When a hurricane makes landfall, the winds push the ocean onto the land — this is called a storm surge. The height of the surge on land is dependent on several factors.
The strength of the wind and the rate of forward motion of the storm are critical in determining how much water is forced up onto the land. The diameter of the hurricane will also determine how much water is blown inland — the wider the storm, the more water is pushed in, and over a greater area. If the water is shallow offshore, the surge will be deeper on land. Naturally, the elevation of the land is important as well.
The water off the Gulf Coast is shallow, and the elevation inland is only a few feet. This area is prime territory for devastating and deeply penetrating storm surges.
Should a major hurricane push the spill towards the Gulf Coast, there will be nothing that can be done to stop it. No amount of planning or engineering will help. No number of visits to the Gulf by the president or any other official will stop the inevitable. The storm surge will drive the water, and the oil, miles inland. Everything in its path will be coated in a greasy bath of crude.

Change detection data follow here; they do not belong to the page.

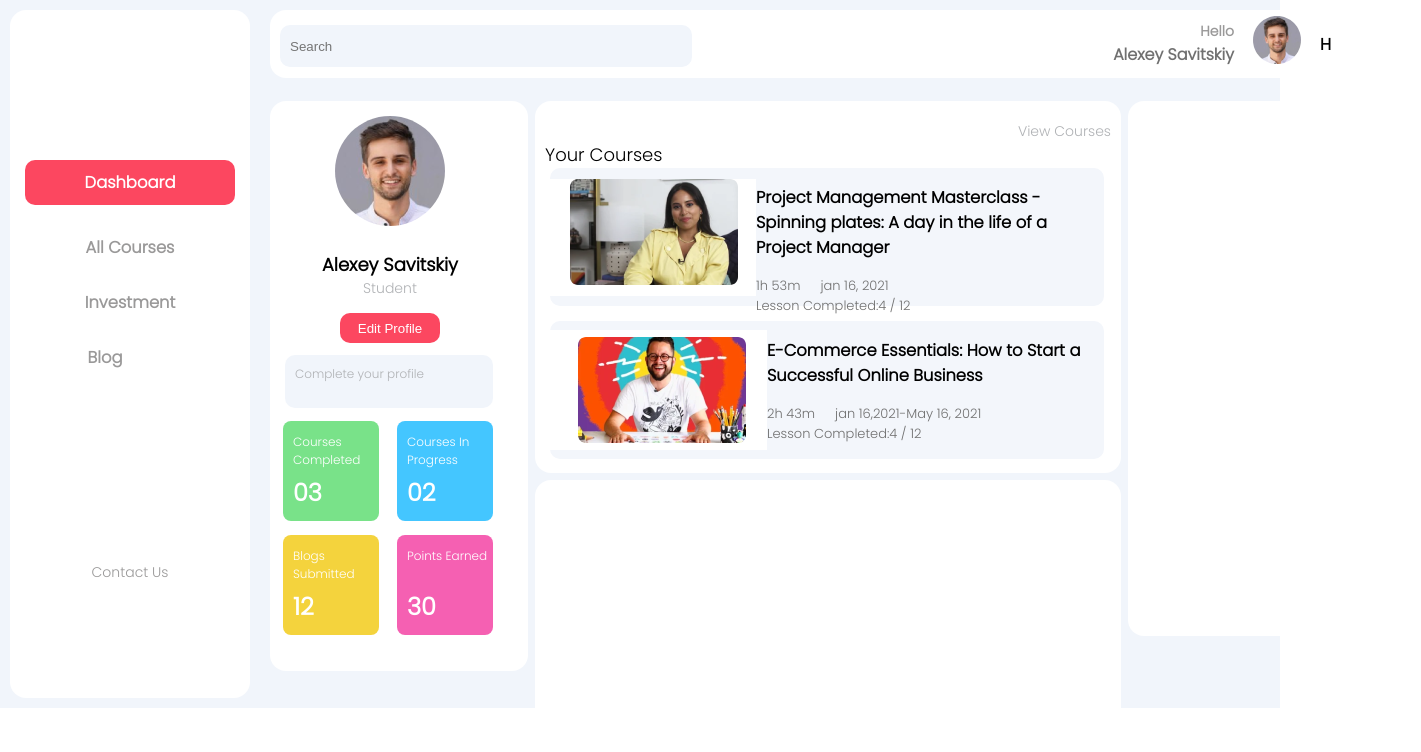
Repository: Anuruddha00/dashboard-design
Page: /
The author's editor kept a copy of each file at every save. The page is drawn from the files as they stood at one save, then again after the next save.
The browser window is 1280 px wide. The page is 1421 px wide, so the pictures cover 1421 px, including what lies to the right of the window. The pictures show the whole page.
The project was rebuilt for these pictures with package versions that can differ from the ones it lists, and the page was loaded fresh each time.

Above is the page before, as saved 2021-05-07 21:21:27.

After the next save:
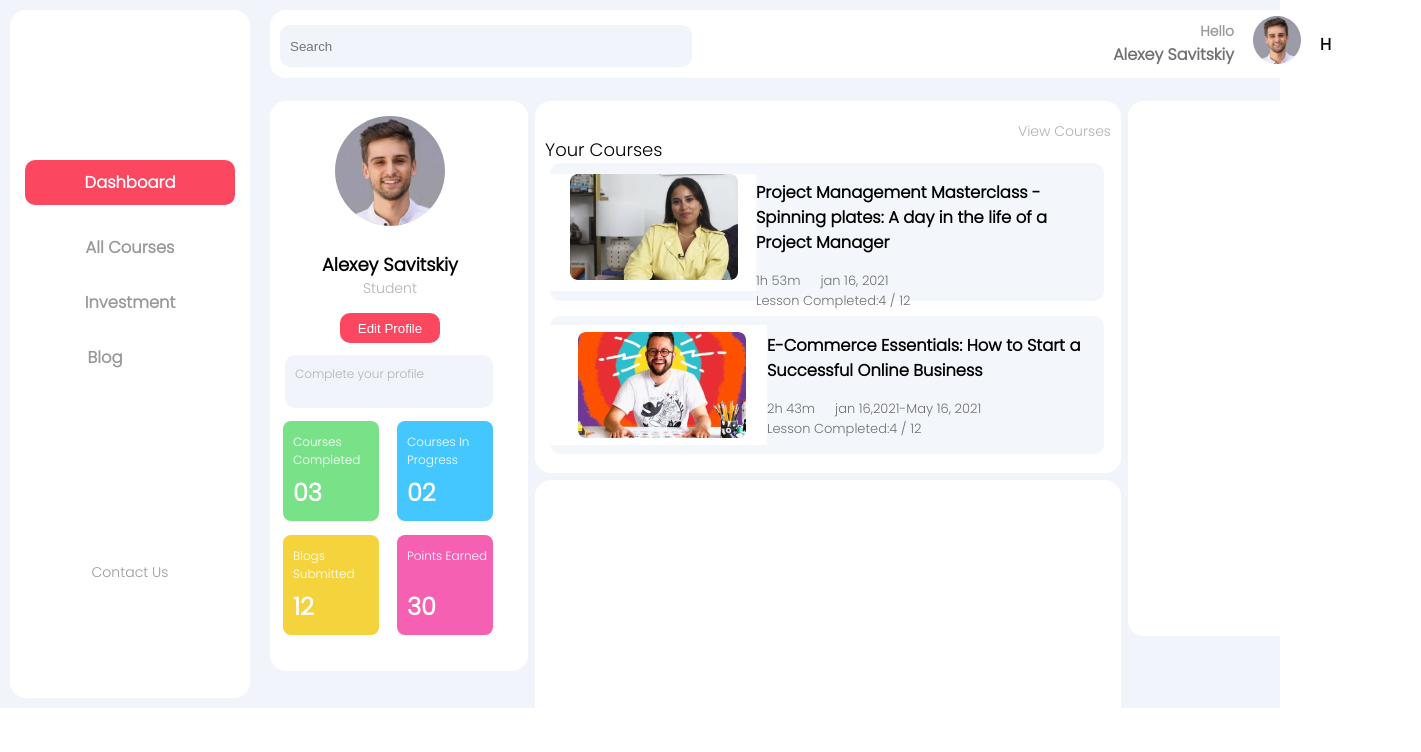
Saved 11 s later.
--- a/src/containers/Dashboard/Dashboard.scss
+++ b/src/containers/Dashboard/Dashboard.scss
@@ -265,7 +265,7 @@ body{
                                 &Title{
                                     font-size: 18px;
                                     font-weight: 500px;
-                                    padding: 40px 0 0 10px;
+                                    padding: 35px 0 0 10px;
                                 }
                                 &View{
                                     color: #b0b2b5;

Even the wind will have oil in it.
In New England, I have witnessed hurricanes and tropical storms that have blown salt spray many miles inland from the coast. The leaves of inland trees eventually turn brown and fall off. In the case of the Gulf, it will be oil spraying the trees, buildings, and anything else in the way. How far inland this oily mess will blow is anyone’s guess, but it could be unprecedented in its economic and environmental damage.
The recovery period after a hurricane can take years. It was 10 years until some communities fully recovered from Hurricane Andrew in South Florida, though some communities never recovered at all. The New Orleans area is still putting itself back together after Katrina in 2005. The recovery period after an “oilicane” will be hard to forecast, but the human and natural loss could be historic.